Sculptor: Ali Jalali
Box art: Mirko Cavalloni
High quality resin kit
Warning: Last items in stock!
|Box art:||Mirko Cavalloni|
|High quality resin kit||Sold unassembled and unpainted|
"The great god Pan is dead!" This was the voice that was echoing through the streets and campaigns centuries ago, while the new religion arose and the spirits of nature retreated in secluded and lonely places.
A great change was taking place: all that until then was worship and tradition, was to become a "work of the evil one," according to the new vision of the nascent religion.
The traces of the ancient pagan tradition (from the Latin "pagus", "of the fields" or "from the countrysides" and "rustic village", since this tradition survived especially in rural areas with minimal contamination) were to be gradually removed or revised by the new cult.
Nymphs, satyrs, elves, fairies and other enchanted creatures slowly disappeared, leaving an occasional rare track: the fairy people was dying.
Together with them, even the ancient gods hid themselves. But Diana, goddess of the wild woods, before disappearing forever, gave birth to a daughter, Aradia, which would have preserved the fire of the Tradition during the following centuries, teaching the millenarian knowledge, heritage of their race, women and men who had managed to make contact with her.
During those centuries, Aradia lived in the heart of Europe's forests, still pristine, often moving with her small court of fairy creatures to avoid being discovered by the exponents of the new religion.
So, in clearings in the woods, or on top of rugged mountains difficult to reach by humans, they were celebrated festivals and rituals in honor of the goddess Aradia and of the magical knowledge of which she was the bearer. Shortly before sunset, all creatures gathered in a circle to hear stories of ancient mysteries or enchanted fairy tales. Most of the time was the toad Bufo Bufo who entertained the audience with his stories until after sundown; other times it was the same goddess, from her stone throne, handed out stories and teachings to all her little people. Often the evenings continued with abundant banquets and music and dancing until dawn.

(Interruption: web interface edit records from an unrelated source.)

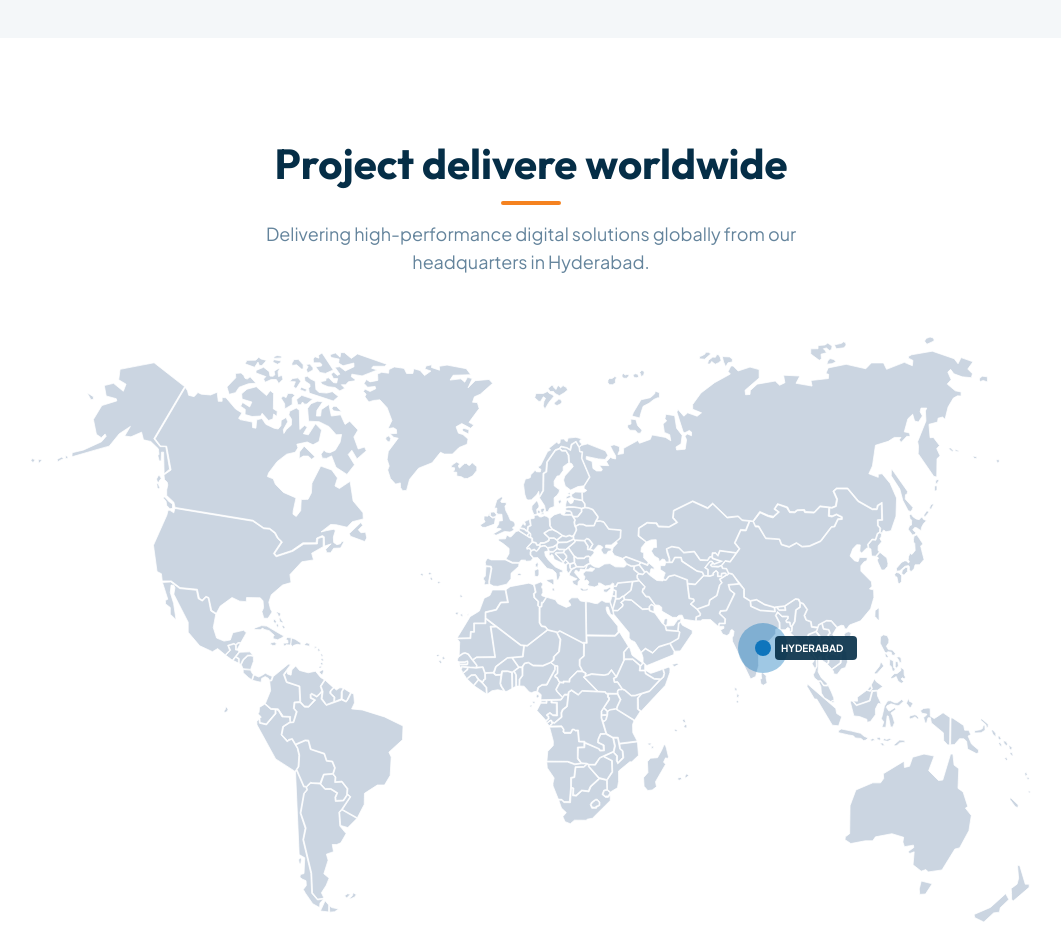
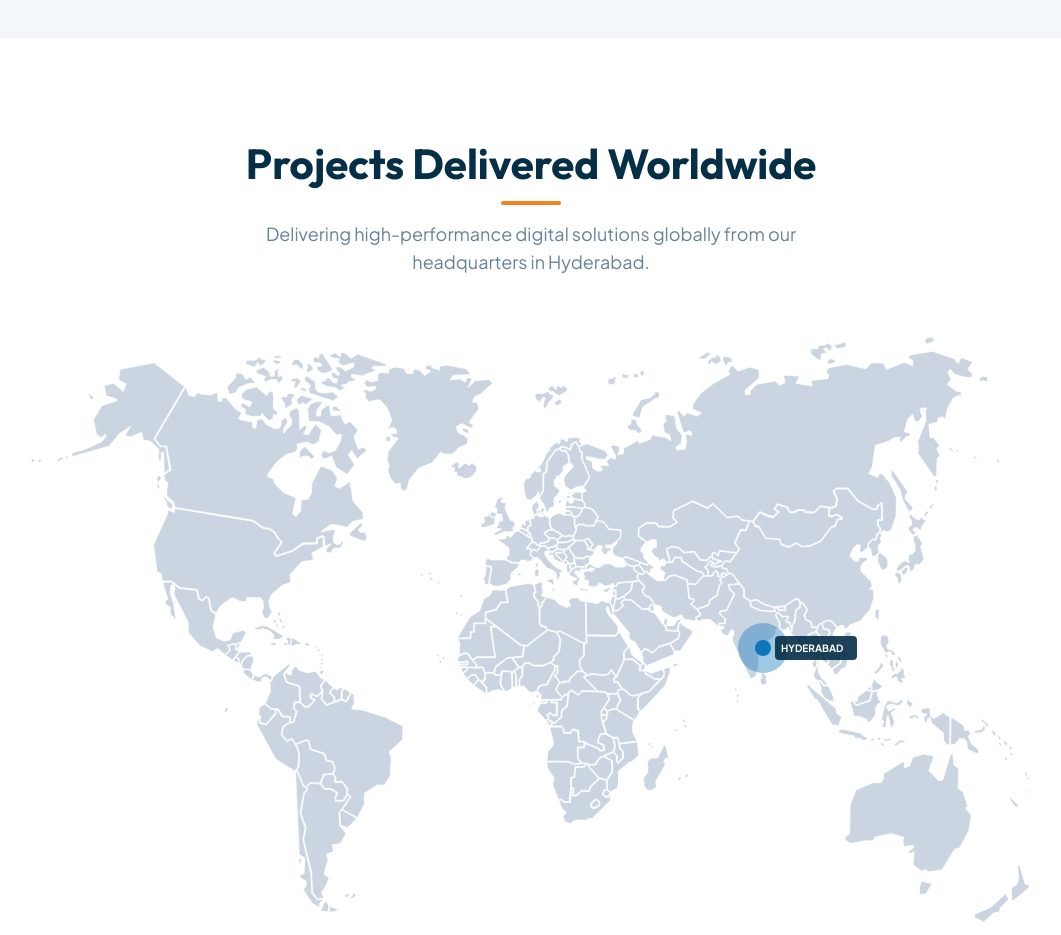
Before and after one commit to Vedabhavishya/AnanyaHiSolutions, a Next.js app: page / in a window 1280 px wide. Shown: the part 6540-7475 px from the top of the page, without its empty margins (109-1170 px from the left). Built offline with nearby package versions, Linux system fonts and the light colour scheme.

Commit message:
fix: correct typo in homepage 'Projects Delivered Worldwide' heading

```diff
--- a/src/app/page.js
+++ b/src/app/page.js
@@ -954,7 +954,7 @@ export default function Home() {
       <section id="worldwide" className="worldwide-section">
         <div className="container">
           <div className="section-header">
-            <h2>Project delivere worldwide</h2>
+            <h2>Projects Delivered Worldwide</h2>
             <p>Delivering high-performance digital solutions globally from our headquarters in Hyderabad.</p>
           </div>
 
```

It is said that only very few men and women were received secretly in the kingdom that for many was legend, for others had never existed. In this way, Aradia fulfilled the mission for which she was born, namely to preserve the ancient teachings of his lineage and deliver them to those who were worthy, thus maintaining an underground traditional continuity between the world of ancient paganism of her ancestors and the one of the future.
Women and men who were initiated into the cult of Aradia were called "witches" and "wizards" by not belonging to the cult and were described as evil beings from the new religious leaders, so as to persecute them for centuries.